My photo
ALBERT B. CASUGA, a Philippine-born writer, lives in Mississauga, Ontario, Canada, where he continues to write poetry, fiction, and criticism after his retirement from teaching and serving as an elected member of his region's school board. He was nominated to the Mississauga Arts Council Literary Awards in 2007. A graduate of the Royal and Pontifical University of St. Thomas (now University of Santo Tomas, Manila. Literature and English, magna cum laude), he taught English and Literature (Criticism, Theory, and Creative Writing) at the Philippines' De La Salle University and San Beda College. He has authored books of poetry, short stories, literary theory and criticism. He has won awards for his works in Canada, the U.S.A., and the Philippines. His latest work, A Theory of Echoes and Other Poems was published February 2009 by the University of Santo Tomas Publishing House. His fiction and poetry were published by online literary journals Asia Writes and Coastal Poems recently. He was a Fellow at the 1972 Silliman University Writers Workshop, Philippines. As a journalist, he worked with the United Press International and wrote an art column for the defunct Philippines Herald.

Wednesday, October 17, 2012



Order is articulated chaos, its desire
an old rebellion that recalls the loss
of a streamlined paradise. Nothing
is needed here. Everything is given.  

Then, why walk out of this Garden?
A provident Eden where everything
grew including his wanton dreams,
of having his way: orders be damned.  

How simple things would have been.
Each pebble on the pond had a reason
to be there, each star a constellation
of sunlight, each sun a starter of life.  

How serenely flowers would bloom
on the tip of thorns, or water flow
gently from the cracks of dry rocks,
and ripe fruit fall into open mouths.  

Everything can happen here, nothing
is everything there, a cipher is full.
How benignly would mountains rise
from the sea, and lakes from mudpools.  

Would movement have moved this
conspiracy of stillness and creation?
He could not see this, nor feel the pain
of a yanked rib to make a woman cane.  

A yearning rooted in his belly burned,
a lust for roaming the hidden valleys,
finding struggle with fish and grain
a surprising tug on his arms and loins.  

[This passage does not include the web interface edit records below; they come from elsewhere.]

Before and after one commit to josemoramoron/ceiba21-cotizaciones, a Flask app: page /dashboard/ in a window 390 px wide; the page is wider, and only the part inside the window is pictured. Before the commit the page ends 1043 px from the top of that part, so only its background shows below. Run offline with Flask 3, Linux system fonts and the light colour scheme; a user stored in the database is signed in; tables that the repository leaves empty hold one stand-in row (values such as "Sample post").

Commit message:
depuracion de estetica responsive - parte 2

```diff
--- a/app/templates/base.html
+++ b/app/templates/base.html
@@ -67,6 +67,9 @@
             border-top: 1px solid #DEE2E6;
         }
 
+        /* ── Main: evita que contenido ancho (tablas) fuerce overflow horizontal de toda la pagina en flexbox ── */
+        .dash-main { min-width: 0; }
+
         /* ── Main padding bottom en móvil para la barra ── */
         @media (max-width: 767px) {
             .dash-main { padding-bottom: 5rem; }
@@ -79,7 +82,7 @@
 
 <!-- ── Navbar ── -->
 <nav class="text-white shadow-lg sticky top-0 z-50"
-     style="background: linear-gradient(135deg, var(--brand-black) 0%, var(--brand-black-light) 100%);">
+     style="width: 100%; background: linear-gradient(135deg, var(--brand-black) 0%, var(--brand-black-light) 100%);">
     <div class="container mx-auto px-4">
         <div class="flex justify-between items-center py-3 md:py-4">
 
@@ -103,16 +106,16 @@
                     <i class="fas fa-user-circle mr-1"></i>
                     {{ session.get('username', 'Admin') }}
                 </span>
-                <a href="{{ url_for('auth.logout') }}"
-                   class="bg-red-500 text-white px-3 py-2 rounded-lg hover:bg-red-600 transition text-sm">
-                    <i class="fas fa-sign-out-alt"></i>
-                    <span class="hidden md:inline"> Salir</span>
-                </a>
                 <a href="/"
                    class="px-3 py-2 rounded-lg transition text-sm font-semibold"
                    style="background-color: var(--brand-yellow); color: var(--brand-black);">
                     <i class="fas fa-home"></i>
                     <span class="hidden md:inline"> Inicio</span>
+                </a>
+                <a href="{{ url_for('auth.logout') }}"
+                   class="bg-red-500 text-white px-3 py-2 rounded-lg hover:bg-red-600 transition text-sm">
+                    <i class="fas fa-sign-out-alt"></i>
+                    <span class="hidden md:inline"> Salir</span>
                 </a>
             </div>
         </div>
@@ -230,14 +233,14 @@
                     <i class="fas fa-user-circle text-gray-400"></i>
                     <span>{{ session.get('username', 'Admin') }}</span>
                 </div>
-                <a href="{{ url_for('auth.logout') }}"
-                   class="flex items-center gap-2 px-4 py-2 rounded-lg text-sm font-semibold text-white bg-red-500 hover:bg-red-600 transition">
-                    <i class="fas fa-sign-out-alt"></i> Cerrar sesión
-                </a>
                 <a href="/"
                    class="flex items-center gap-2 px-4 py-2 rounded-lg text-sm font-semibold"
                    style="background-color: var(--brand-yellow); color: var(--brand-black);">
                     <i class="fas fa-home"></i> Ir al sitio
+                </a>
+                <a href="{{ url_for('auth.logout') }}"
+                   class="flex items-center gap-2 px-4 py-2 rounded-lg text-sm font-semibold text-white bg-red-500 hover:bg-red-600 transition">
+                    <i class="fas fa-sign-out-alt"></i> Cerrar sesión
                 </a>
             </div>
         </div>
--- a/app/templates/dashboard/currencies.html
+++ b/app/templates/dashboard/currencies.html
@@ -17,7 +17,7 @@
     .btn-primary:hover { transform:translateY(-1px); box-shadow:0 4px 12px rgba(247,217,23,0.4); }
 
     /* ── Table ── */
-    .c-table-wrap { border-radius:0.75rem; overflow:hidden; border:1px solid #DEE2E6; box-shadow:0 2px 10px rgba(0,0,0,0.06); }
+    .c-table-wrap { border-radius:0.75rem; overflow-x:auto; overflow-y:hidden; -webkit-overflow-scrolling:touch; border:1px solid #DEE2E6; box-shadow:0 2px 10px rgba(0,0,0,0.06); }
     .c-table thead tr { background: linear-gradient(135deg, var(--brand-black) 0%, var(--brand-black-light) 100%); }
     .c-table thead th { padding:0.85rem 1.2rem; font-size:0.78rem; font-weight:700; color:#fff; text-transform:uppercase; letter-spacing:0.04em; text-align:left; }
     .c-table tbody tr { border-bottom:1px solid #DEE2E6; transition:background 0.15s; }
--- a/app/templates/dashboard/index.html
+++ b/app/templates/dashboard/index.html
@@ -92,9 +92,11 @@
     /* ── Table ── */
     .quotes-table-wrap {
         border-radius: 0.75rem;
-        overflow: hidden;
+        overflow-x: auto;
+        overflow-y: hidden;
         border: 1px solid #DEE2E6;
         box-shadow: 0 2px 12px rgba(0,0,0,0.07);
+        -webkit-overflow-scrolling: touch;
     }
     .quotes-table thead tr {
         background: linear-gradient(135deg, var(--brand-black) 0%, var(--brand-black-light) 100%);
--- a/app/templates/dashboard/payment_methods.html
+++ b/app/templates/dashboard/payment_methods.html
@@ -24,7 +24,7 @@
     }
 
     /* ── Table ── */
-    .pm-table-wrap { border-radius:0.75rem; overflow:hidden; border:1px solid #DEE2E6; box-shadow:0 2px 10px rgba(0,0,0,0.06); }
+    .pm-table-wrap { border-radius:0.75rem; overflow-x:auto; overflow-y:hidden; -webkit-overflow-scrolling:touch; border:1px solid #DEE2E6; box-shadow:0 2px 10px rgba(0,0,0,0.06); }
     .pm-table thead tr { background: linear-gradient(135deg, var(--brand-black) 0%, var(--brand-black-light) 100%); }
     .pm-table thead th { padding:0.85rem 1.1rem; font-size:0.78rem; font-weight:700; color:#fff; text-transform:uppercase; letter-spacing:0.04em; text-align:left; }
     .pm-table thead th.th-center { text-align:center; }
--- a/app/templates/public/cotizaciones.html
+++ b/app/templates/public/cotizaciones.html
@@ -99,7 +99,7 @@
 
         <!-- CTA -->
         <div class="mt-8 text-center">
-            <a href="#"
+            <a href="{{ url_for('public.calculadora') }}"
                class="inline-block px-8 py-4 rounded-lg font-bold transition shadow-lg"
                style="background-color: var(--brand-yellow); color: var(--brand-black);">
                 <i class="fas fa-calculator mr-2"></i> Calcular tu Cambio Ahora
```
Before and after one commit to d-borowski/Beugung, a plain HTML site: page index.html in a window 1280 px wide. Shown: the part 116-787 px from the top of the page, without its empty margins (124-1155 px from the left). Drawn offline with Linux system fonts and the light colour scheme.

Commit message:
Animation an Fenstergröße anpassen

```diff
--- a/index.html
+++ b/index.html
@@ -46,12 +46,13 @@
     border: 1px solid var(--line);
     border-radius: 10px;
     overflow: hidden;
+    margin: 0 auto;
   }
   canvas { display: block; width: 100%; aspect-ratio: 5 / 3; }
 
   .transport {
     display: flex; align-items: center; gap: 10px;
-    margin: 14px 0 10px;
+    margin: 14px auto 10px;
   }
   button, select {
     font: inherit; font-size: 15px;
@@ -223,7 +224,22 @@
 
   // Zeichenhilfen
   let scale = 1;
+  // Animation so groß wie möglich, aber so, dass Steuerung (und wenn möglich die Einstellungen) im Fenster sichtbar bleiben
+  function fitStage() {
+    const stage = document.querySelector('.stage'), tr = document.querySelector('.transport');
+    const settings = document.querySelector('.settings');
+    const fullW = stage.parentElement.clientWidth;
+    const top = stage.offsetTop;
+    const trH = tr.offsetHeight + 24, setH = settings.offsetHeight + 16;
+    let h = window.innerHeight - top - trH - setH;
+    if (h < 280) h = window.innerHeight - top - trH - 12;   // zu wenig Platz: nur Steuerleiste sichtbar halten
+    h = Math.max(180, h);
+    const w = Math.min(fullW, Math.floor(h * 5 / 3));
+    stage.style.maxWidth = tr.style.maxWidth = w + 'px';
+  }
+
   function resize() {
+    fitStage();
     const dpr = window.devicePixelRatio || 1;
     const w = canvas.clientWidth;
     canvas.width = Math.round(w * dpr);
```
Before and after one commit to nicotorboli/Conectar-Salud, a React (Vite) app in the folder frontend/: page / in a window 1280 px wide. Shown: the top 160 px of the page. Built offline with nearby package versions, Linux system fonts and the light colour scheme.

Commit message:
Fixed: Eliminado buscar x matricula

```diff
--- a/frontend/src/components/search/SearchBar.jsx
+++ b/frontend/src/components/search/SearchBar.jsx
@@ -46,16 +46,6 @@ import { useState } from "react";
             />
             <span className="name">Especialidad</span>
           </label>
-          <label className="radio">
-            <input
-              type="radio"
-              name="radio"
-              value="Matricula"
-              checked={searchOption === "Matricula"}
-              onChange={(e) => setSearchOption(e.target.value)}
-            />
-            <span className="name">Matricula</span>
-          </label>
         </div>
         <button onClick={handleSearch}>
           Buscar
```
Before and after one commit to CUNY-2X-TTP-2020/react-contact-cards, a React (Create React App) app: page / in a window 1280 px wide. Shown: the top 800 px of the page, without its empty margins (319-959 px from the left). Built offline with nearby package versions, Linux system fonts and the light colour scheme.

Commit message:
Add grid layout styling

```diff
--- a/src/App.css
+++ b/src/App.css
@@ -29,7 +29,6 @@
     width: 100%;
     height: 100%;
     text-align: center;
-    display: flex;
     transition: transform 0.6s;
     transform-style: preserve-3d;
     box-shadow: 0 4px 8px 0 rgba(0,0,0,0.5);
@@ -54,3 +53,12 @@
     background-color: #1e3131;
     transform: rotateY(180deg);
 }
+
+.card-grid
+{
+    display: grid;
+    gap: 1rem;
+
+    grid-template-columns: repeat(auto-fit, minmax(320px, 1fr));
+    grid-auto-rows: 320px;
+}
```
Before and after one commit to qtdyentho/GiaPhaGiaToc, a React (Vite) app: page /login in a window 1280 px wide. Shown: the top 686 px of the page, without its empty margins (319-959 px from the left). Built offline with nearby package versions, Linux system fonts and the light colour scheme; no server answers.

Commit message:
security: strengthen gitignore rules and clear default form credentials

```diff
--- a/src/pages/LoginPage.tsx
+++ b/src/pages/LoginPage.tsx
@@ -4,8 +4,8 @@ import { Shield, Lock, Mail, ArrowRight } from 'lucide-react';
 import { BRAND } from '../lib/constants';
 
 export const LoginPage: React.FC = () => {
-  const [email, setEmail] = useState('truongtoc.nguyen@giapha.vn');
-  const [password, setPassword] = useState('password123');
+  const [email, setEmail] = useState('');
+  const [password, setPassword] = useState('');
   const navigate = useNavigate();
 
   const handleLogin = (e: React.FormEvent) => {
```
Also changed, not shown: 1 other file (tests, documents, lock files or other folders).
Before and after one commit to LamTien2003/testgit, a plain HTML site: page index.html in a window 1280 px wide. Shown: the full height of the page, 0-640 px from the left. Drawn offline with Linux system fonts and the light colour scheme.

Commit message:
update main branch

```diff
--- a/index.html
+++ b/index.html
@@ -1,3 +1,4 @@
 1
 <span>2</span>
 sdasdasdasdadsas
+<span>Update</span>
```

Walking out on a promise of fullness
and unbridled abundance, did he
choose somehow to stand on hindlegs
and see whence came the thunderous  

offer? You who are made in my image,
shall have dominion over all that you
see and taste, all that is still or moves,
or none but the courage to choose.  

He chose to shape his own order out
of the unseen chaos of growth he
occupied East of Eden, and decided:
We will gather ourselves some fig leaves.  

We will make ourselves our own image. 



No comments: